English band Hell Is For Heroes having success with interactive music video:
- [EMI] home to the likes of Robbie Williams, Coldplay, Blur and Radiohead, has already produced the world’s first fully interactive video and is so pleased with the results that it plans to repeat the trick with several of its major acts. The guinea pigs in question were the charmingly named Hell Is For Heroes, a rock band of the type adored by the black-clad hordes of teenagers you’ll find huddled in any city centre.
The band put much of the success of their recent single You Drove Me to It – their first to reach the top 30 – and the subsequent chart revival of their debut album, The Neon Handshake, down to the interactive campaign. Rather than featuring the usual red-button call to arms, the director worked with creative agency Weapon 7 to develop the concept of a man clad in red who appears in the video to signify to those in the know that it is time to access the interactive service.
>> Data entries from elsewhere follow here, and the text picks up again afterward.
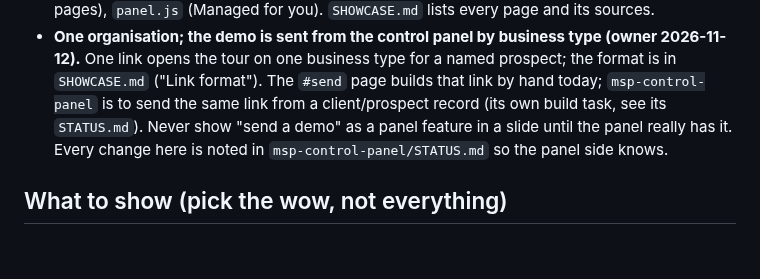
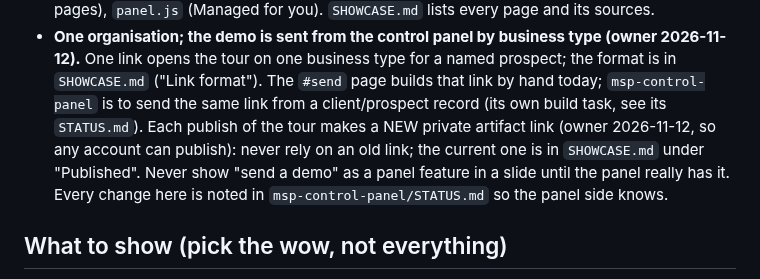
Before and after one commit to papauri/Rosalyns-hotel-2026-Updated, a Markdown page: .claude/agents/artifacts-lead.md, the part around the change. GitHub-like rendering; blank space fills up the shorter version.

Commit message:
Artifacts lead: each publish of the tour makes a new private link
Owner 2026-11-12: publish a new link every time so any account can publish;
the current link lives in SHOWCASE.md.

Co-Authored-By: Claude Fable 5.2 <noreply@anthropic.com>
Claude-Session: https://claude.ai/code/session_01Ubu8fsfuyFL1VzZXv66jfk

```diff
--- a/.claude/agents/artifacts-lead.md
+++ b/.claude/agents/artifacts-lead.md
@@ -51,7 +51,8 @@ You write files only. The orchestrator commits and pushes the Showcase repo and
 - **One organisation; the demo is sent from the control panel by business type (owner 2026-11-12).** One link opens
   the tour on one business type for a named prospect; the format is in `SHOWCASE.md` ("Link format"). The `#send`
   page builds that link by hand today; `msp-control-panel` is to send the same link from a client/prospect record
-  (its own build task, see its `STATUS.md`). Never show "send a demo" as a panel feature in a slide until the panel
+  (its own build task, see its `STATUS.md`). Each publish of the tour makes a NEW private artifact link (owner 2026-11-12, so any
+  account can publish): never rely on an old link; the current one is in `SHOWCASE.md` under "Published". Never show "send a demo" as a panel feature in a slide until the panel
   really has it. Every change here is noted in `msp-control-panel/STATUS.md` so the panel side knows.
 
 ## What to show (pick the wow, not everything)
```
This way, the band could ensure that the interactive element did not appear too tacky or obvious, says Weapon 7 creative director Simon Smith. “The target market are the most clued-up people in media, so while the interactive element was simple, it had to be a reward for their discovery. If we had had the red button up there, their mums would have known about it as well and suddenly it’s no longer cool.”
He also stresses that the interactive TV service had to be supported with other marketing, such as flyers and postings to fans’ message boards, to create a “buzz” around the discovery of the interactive element. The interactive content also included the band’s web address and a special password to “unlock” a new area of the site. According to Smith, traffic to the website tripled when the video was on air, while the tour was a sell-out.
One side benefit of developing the interactive area, which appeared for 30 seconds and included constantly updated photos of the band taken on tour as well as information and news, was that it ensured heavy rotation on MTV. “They [claim that they] showed the world’s first music video and wanted to show the world’s first interactive video. They were right behind it,” says EMI’s head of new media, Eric Winbolt. With over 110 airings a week on MTV2, the momentum behind the single built and it was play-listed on Radio 1 and Xfm.
….”With the next generation of set-top boxes, if they can have a system in place where you can click during a video and download it to your iPod, with the total added to your bill, then it’ll be to their benefit. Most of the majors were late with the web and they paid the price. They need to get involved with interactive TV while it’s still a safe area in which to paddle,” he says.
“Fully realising the opportunities offered by digital media breathed new life into an existing method of communicating with music fans,” concludes EMI creative and marketing director John Leahy. “By giving exclusive content, we are able to offer a glimpse into a more interactive world and one that allows us to build on the relationship.” [Guardian]